## [YOUR ASSIGNMENT]
Across the entries below, count the lines in which the word "version" occurs. Reply with the count alone.

Records contained in a dataset
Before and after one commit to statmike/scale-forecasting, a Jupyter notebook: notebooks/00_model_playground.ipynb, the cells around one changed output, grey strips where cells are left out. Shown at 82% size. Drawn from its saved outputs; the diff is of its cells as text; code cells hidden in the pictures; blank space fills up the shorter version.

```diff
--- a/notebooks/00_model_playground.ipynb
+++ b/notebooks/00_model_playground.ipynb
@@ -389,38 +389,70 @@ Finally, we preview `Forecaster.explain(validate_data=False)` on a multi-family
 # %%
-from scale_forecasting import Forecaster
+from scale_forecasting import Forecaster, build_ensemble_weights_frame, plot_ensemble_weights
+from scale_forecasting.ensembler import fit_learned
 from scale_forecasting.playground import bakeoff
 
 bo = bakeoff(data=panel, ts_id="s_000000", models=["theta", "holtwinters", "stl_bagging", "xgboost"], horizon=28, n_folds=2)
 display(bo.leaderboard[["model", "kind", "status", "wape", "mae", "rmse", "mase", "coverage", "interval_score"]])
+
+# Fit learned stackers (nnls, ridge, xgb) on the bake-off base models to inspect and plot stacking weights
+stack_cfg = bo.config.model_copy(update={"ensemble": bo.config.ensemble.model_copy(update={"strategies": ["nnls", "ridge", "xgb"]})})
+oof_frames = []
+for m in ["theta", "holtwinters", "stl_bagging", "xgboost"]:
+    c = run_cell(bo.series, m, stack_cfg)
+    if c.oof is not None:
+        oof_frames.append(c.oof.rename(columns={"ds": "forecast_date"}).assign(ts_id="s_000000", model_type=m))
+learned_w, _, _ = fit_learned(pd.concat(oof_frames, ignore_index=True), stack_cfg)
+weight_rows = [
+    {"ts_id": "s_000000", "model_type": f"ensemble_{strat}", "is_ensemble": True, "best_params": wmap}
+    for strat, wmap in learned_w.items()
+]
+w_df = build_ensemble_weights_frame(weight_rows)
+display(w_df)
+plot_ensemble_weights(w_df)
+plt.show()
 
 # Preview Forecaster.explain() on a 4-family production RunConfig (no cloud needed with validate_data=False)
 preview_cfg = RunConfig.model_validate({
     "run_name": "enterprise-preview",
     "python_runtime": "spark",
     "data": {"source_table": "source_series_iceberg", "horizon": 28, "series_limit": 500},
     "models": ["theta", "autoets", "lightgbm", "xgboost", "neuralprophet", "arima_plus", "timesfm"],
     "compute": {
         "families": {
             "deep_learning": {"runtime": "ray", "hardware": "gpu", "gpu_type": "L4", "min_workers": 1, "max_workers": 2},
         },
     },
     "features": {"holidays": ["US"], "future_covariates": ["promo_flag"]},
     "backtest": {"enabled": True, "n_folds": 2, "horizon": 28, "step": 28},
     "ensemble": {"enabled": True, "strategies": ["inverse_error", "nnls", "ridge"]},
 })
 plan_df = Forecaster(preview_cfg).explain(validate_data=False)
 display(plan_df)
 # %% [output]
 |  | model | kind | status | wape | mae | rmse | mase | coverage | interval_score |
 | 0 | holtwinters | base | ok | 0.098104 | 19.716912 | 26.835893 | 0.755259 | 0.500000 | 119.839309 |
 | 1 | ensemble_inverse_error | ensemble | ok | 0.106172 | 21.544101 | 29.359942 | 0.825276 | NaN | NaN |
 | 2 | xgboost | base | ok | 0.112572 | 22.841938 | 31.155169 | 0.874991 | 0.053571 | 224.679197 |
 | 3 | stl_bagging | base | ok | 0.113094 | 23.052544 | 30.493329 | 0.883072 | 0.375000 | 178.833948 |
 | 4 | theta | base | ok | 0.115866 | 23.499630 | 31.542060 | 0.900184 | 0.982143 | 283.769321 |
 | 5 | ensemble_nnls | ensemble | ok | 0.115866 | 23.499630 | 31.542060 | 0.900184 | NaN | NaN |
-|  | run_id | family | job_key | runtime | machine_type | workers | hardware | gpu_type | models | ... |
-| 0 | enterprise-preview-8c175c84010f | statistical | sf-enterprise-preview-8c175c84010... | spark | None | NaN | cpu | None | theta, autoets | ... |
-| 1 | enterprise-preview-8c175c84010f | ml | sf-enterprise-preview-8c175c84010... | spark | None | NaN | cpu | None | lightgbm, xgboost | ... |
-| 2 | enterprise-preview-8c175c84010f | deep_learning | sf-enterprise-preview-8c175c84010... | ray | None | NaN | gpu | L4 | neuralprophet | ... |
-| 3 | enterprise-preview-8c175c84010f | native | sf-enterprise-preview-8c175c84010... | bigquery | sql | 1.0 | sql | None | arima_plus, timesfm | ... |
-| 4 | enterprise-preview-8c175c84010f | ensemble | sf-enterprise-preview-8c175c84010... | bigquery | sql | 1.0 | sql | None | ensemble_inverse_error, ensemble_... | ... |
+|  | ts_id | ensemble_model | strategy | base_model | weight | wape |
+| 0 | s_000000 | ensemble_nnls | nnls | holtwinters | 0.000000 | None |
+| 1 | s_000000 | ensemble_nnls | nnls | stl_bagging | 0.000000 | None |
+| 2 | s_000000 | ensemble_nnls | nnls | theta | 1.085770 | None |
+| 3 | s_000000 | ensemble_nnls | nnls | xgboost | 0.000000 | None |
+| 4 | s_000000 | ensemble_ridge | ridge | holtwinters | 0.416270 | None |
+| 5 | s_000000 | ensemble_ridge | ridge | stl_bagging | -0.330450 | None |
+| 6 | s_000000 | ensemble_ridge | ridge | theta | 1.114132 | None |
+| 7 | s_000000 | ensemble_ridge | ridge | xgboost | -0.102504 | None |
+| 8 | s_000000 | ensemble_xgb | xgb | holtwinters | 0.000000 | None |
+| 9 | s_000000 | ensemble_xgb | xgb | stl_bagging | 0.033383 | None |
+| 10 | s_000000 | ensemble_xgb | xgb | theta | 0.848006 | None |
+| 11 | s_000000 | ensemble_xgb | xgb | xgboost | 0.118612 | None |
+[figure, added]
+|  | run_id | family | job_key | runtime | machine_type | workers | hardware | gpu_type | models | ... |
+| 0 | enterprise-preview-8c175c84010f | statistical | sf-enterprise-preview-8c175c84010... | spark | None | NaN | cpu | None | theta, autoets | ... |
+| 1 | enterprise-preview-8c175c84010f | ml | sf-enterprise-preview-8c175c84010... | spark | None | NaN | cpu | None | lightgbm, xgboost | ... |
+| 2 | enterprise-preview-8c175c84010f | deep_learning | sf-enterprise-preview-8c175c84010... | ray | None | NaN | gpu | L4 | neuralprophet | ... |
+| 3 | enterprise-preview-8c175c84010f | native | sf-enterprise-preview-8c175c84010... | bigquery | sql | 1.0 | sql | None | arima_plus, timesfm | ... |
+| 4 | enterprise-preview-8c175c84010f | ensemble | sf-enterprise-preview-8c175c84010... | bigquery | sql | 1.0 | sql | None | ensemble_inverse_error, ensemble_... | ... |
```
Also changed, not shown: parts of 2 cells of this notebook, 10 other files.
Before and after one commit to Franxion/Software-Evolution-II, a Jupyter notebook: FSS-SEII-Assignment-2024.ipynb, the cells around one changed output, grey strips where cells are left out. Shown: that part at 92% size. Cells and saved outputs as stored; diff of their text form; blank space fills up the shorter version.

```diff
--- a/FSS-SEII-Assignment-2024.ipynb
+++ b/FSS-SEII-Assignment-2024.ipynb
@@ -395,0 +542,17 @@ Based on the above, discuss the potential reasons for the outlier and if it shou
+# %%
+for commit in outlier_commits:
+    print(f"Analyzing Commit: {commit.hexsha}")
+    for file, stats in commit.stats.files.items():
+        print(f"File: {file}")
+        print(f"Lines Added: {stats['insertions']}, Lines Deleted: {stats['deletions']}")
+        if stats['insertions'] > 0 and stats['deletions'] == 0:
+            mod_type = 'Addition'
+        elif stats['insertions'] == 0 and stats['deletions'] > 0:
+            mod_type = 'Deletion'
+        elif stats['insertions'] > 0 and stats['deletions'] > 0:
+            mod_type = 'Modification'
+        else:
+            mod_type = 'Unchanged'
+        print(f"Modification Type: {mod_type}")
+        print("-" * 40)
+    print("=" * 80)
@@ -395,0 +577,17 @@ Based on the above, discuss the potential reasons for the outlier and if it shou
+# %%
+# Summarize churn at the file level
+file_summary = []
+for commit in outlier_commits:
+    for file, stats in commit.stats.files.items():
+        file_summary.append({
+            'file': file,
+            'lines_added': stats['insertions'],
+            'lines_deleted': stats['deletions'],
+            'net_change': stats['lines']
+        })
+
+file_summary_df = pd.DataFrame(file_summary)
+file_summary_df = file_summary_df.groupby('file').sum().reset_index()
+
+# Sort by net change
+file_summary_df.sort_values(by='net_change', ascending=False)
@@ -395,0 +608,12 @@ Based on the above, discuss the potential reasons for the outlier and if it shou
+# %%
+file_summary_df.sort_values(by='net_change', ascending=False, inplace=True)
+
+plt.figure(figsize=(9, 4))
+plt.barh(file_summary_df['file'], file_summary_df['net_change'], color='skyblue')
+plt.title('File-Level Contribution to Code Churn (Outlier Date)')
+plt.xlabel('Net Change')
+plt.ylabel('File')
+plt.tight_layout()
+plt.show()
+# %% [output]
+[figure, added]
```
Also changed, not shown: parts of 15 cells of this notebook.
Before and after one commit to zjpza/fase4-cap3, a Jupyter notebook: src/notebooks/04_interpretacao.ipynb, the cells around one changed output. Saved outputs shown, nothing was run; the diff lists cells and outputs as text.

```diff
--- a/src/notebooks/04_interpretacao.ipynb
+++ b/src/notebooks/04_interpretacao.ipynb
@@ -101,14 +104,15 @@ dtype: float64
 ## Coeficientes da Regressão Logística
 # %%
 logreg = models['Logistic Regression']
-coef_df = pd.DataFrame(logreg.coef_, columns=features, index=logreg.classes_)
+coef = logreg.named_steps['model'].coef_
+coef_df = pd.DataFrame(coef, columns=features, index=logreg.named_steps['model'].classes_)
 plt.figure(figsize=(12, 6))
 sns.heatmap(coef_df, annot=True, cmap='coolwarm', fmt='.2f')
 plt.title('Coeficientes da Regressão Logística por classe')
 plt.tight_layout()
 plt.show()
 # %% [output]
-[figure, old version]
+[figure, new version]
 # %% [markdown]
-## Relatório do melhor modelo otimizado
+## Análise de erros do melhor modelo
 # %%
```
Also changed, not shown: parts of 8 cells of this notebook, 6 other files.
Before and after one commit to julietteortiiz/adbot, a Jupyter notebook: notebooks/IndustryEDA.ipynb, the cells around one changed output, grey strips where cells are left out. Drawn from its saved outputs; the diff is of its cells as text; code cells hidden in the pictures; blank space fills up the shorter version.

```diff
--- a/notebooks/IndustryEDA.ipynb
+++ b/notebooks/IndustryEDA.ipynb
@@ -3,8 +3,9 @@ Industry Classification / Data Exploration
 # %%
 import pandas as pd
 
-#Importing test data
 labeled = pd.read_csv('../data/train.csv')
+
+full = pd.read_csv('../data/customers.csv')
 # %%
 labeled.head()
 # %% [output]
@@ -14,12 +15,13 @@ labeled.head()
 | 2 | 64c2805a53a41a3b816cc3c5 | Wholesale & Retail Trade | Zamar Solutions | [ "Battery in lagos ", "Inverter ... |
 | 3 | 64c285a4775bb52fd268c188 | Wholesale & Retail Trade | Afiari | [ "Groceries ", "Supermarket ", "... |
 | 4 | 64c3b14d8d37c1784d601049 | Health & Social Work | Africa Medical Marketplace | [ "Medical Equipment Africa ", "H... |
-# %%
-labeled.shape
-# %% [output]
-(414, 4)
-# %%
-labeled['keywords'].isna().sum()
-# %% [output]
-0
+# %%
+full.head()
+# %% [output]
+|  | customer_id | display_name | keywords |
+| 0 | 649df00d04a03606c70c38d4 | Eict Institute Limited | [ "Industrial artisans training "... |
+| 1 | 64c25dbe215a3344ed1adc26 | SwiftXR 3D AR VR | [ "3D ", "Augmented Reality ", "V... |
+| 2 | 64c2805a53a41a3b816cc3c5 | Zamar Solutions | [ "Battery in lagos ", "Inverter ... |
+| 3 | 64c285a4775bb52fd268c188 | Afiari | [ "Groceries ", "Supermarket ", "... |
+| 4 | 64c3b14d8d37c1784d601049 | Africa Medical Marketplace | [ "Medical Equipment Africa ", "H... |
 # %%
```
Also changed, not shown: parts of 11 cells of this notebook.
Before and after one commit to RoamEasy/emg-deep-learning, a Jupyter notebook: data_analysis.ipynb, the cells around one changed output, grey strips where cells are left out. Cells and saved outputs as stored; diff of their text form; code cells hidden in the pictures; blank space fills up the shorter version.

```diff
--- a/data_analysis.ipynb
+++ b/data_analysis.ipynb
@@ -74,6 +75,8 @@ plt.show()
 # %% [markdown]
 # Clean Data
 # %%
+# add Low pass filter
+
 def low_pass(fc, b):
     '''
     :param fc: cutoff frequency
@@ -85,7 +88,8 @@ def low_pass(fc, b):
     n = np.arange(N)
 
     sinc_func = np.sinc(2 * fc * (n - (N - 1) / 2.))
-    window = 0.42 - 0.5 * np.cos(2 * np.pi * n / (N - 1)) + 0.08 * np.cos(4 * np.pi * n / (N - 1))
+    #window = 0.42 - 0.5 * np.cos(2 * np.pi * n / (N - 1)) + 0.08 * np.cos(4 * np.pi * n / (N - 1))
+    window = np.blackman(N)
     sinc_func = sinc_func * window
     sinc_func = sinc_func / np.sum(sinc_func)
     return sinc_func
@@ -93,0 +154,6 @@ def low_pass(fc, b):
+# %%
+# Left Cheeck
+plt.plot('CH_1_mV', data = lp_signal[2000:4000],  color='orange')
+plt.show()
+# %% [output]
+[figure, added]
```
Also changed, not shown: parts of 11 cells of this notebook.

## [YOUR RESPONSE]
6